> GIVEN RECORDS:
★ ★ ★
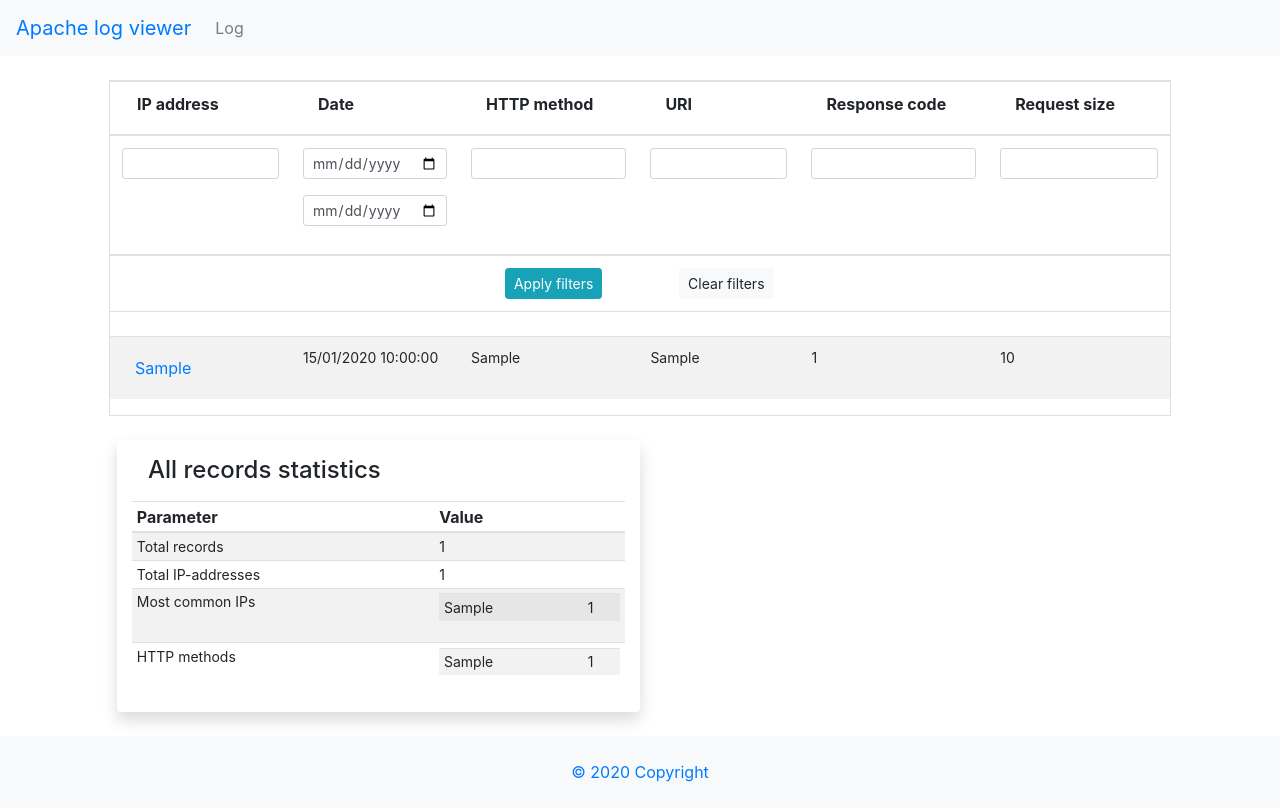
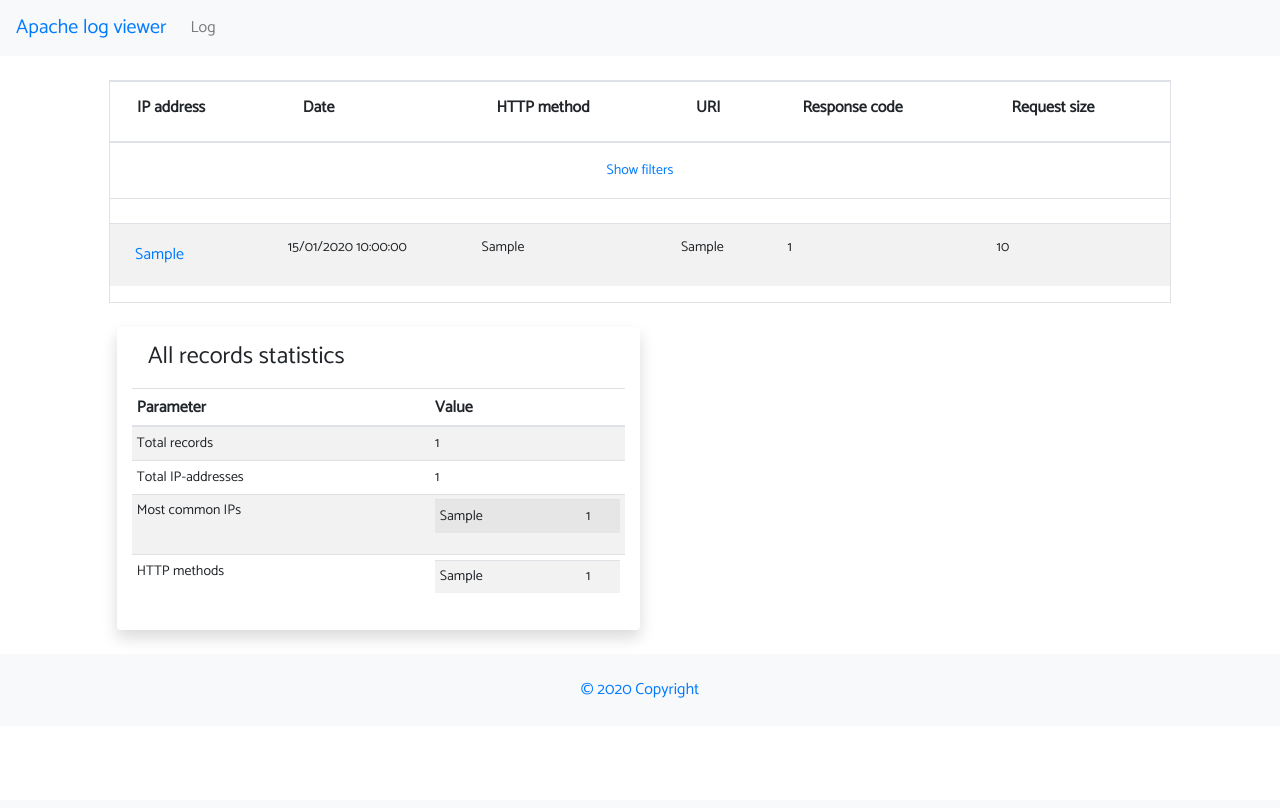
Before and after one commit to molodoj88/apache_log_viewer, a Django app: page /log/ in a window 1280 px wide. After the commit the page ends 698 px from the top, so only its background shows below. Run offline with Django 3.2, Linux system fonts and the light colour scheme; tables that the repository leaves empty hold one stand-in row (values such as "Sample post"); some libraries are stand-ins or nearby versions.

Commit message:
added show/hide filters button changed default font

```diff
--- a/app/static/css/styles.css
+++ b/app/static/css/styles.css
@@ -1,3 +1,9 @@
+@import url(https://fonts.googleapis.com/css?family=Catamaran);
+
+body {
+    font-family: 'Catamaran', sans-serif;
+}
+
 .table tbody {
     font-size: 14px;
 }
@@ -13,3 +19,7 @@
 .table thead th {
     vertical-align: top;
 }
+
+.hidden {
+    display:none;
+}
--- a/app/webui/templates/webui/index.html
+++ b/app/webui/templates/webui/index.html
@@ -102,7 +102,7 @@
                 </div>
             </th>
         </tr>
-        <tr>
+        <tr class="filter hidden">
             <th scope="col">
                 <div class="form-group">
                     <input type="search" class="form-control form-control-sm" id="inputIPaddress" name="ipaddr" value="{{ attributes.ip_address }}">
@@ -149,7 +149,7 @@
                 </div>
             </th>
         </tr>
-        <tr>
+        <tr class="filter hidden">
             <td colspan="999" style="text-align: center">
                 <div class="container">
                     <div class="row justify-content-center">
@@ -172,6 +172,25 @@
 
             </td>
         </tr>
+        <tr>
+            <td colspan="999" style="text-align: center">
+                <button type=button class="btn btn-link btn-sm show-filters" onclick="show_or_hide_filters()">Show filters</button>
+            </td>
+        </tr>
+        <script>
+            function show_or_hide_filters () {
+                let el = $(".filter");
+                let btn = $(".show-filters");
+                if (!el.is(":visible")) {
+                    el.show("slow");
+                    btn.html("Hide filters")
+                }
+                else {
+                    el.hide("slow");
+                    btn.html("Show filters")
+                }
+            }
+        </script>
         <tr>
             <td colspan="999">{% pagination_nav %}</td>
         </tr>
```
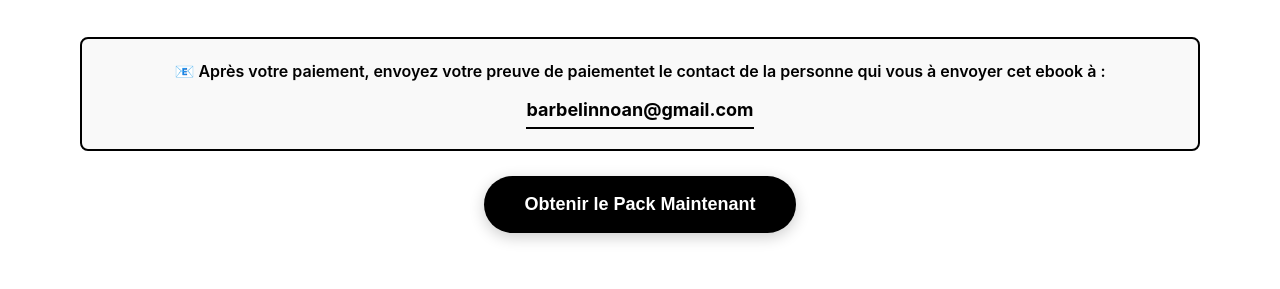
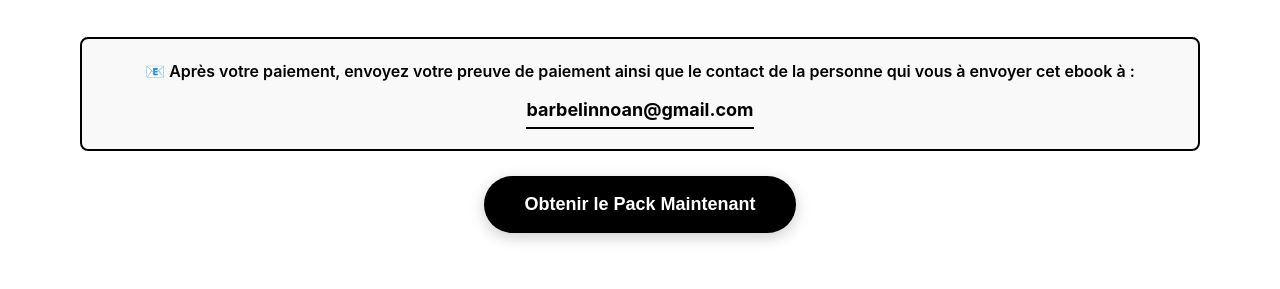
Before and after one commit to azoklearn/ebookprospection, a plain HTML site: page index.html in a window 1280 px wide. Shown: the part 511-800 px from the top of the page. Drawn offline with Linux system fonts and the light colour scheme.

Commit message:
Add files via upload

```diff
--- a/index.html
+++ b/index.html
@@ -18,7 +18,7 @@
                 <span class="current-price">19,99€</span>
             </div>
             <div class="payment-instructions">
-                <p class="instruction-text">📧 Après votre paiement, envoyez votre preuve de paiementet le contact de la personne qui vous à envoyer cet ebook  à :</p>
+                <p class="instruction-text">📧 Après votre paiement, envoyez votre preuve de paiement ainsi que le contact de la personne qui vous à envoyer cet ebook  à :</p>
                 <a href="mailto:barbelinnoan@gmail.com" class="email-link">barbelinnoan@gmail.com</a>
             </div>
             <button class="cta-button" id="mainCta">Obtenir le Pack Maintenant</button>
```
★ ★ ★
> THE TASK: Where a line above holds the string "family", copy that line.

> RESULT FOR THIS TASK:
+@import url(https://fonts.googleapis.com/css?family=Catamaran);
+    font-family: 'Catamaran', sans-serif;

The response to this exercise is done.